Scan the entries below for the word "parts". Copy each line that has it.

[Version difference data]
-*-

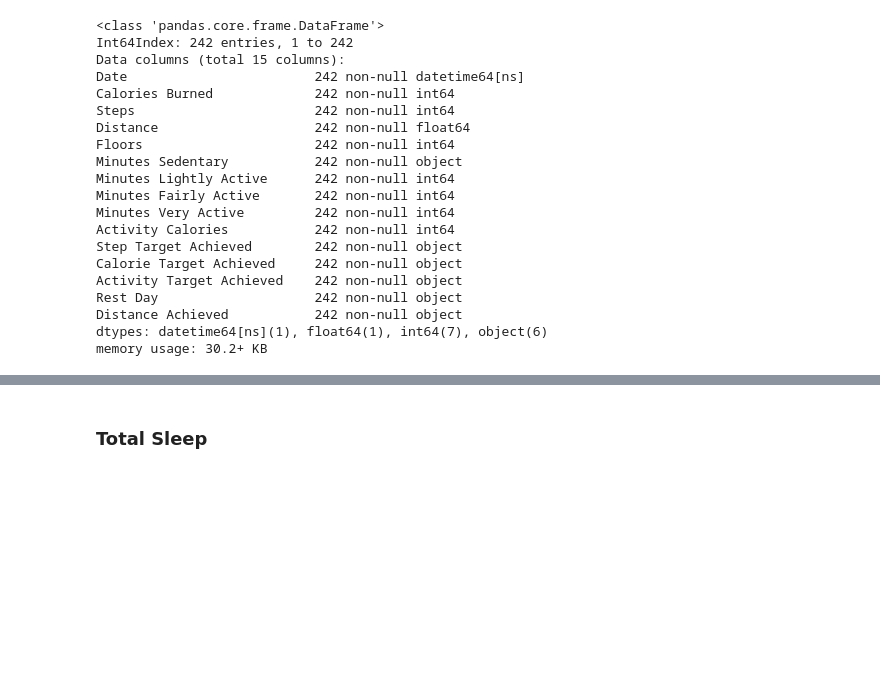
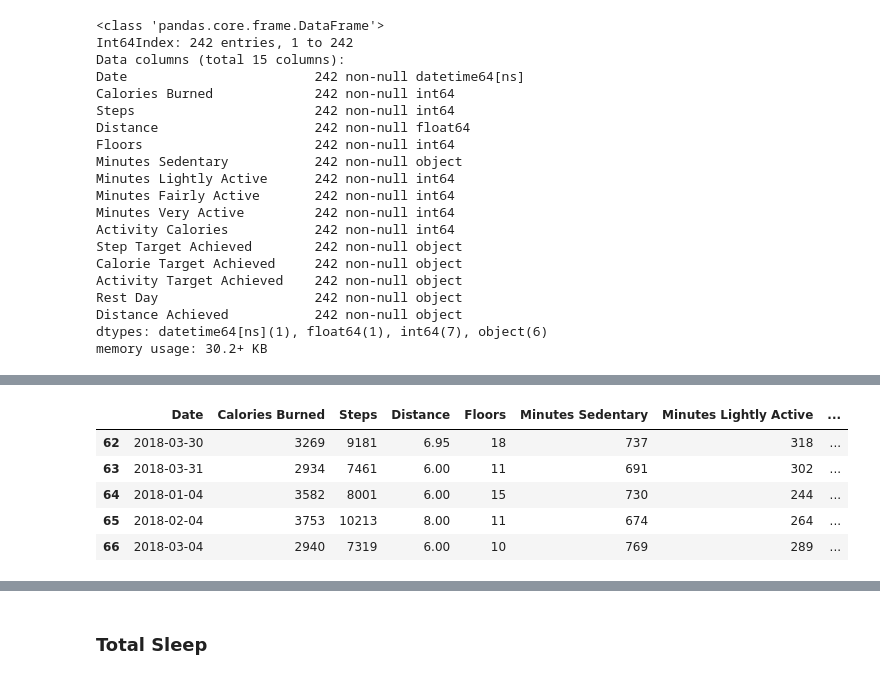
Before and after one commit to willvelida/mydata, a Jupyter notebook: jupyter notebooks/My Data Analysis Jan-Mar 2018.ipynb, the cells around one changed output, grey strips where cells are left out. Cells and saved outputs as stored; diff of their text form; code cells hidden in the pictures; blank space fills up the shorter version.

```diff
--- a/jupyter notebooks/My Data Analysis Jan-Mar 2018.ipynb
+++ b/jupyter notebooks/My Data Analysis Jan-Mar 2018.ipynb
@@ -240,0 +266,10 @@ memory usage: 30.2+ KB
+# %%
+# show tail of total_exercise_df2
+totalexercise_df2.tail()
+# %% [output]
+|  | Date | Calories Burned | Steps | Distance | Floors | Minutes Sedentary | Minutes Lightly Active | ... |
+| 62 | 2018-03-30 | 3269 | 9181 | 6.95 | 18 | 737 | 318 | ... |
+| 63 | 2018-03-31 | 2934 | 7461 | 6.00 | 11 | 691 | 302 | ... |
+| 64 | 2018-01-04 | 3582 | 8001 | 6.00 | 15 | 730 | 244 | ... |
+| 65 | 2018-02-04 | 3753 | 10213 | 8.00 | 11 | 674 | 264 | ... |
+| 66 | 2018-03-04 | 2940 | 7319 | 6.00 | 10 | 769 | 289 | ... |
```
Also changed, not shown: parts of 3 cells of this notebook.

-*-

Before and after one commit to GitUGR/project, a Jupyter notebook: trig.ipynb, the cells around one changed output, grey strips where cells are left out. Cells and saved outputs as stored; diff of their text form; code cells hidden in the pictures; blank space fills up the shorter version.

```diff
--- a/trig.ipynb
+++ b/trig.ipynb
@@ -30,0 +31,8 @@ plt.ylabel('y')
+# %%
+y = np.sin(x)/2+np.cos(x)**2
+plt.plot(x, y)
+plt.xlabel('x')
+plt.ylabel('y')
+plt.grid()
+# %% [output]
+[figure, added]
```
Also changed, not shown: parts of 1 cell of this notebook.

-*-

THE ANSWER:
Also changed, not shown: parts of 3 cells of this notebook.
Also changed, not shown: parts of 1 cell of this notebook.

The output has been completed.